Two public libraries in Mississippi have implemented flourishing outreach and engaging programs that connect the archives to both local youth and their communities. The programs— Tales from the Crypt in Columbus and Headstone Stories in Indianola —can serve as models for establishing a similar program in a community.
The pattern of this activity is focus about heritage, ancestors and introduction to research activity for young students.
In 1991, history a teacher, Carl Butler, started the Tales from the Crypt program at the Mississippi School for Math and Science (MSMS) in Columbus. Fifty to sixty high school juniors participate in this activity; each participant must research an individual buried in the local graveyard.
Armed with their assigned individuals, students investigate via local court case documents, newspapers, family histories, and manuscript collections available at the Local History Department (LHD) in the Columbus-Lowndes Public Library (CLPL). After five months of conducting research, the students write 10- to 20-page papers on the lives of their residents from long ago. During this process, they learn how to cite sources, decipher between primary and secondary sources, and much more. Following completion of their papers, 12 students are chosen to create vignettes on their researched individuals or someone associated with those people. In order to overcome the issues about staff and document's access the activity foreseen some tools.
The staff give students several tools to help them work as independently as possible. At the beginning of the fall semester, students receive two important items: a pathfinder and a library card. The pathfinder includes a list of the major resources in archives and libraries involved, such as marriage records, microfilm, and manuscript collections.
This introduction to archival tools, like an inventory, a pathfinder, a guide, is a crucial passage in order to introduce the value of an archive into a young mind. Due to this introduction, well tied to a school activity, the presence of archival institutions among the heritage place landscape could finally emerge. The tools involved in this interesting Mississipi Archives activity give a description of each resource, its location, and a guide to citing the resource. Students also receive a library card, giving them remote access to the online database HeritageQuest. This allows them to continue their research from their dorm rooms beyond library operating hours, another way to bypass a characteristic limitation of archival activity.

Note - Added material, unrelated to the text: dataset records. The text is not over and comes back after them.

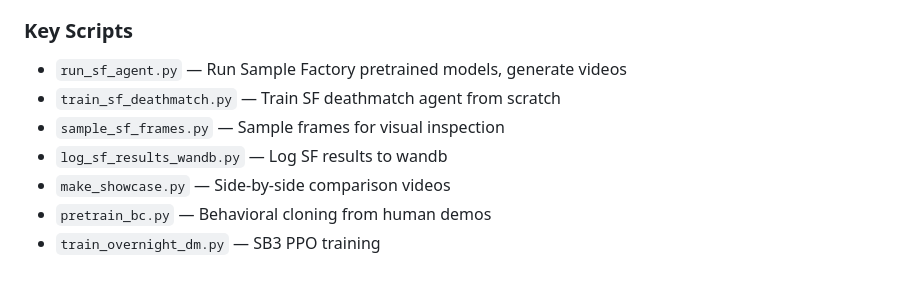
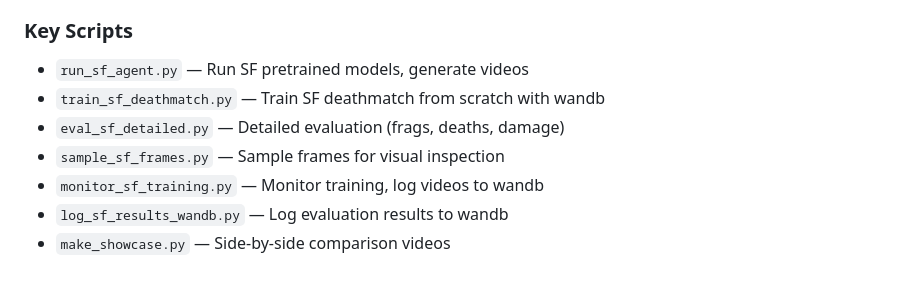
Before and after one commit to wendlerc/doom-dashboard, a Markdown page: results_latest/README.md, the part around one of its changes. Drawn GitHub-style.

```diff
--- a/results_latest/README.md
+++ b/results_latest/README.md
@@ -80,9 +83,9 @@ See `results_latest/sf_frame_samples/` for sampled gameplay frames from all 3 mo
 
 ### Key Scripts
-- `run_sf_agent.py` — Run Sample Factory pretrained models, generate videos
-- `train_sf_deathmatch.py` — Train SF deathmatch agent from scratch
+- `run_sf_agent.py` — Run SF pretrained models, generate videos
+- `train_sf_deathmatch.py` — Train SF deathmatch from scratch with wandb
+- `eval_sf_detailed.py` — Detailed evaluation (frags, deaths, damage)
 - `sample_sf_frames.py` — Sample frames for visual inspection
-- `log_sf_results_wandb.py` — Log SF results to wandb
+- `monitor_sf_training.py` — Monitor training, log videos to wandb
+- `log_sf_results_wandb.py` — Log evaluation results to wandb
 - `make_showcase.py` — Side-by-side comparison videos
-- `pretrain_bc.py` — Behavioral cloning from human demos
-- `train_overnight_dm.py` — SB3 PPO training
```
Also changed, not shown: other parts of results_latest/README.md (+51 -48 lines).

Every year, the local newspapers— The Commercial Dispatch and The Packet— write articles about the "research" and this small media support aids the spreading of the activity and its audience development value.
So it's possible to state that community with a specific feature bonded to a specific archive could be more easily involved into that archive's activity. This feature could be related to a place or to an event (a public park, a memory monument, a specific neighbor, a minority, a shared struggle for rights), but is important that the audience development strategy is well focused about this specific topic, in order to escape the shadowy framework of activity generally related to the "history" and to an undistinguished "past". Also it's possible to obtain precious information about the role of the school system and the alluring prospective to lead the students in a practical activity actually related to their own past.
 Archival Outlook, May/June, 2012, p. 27.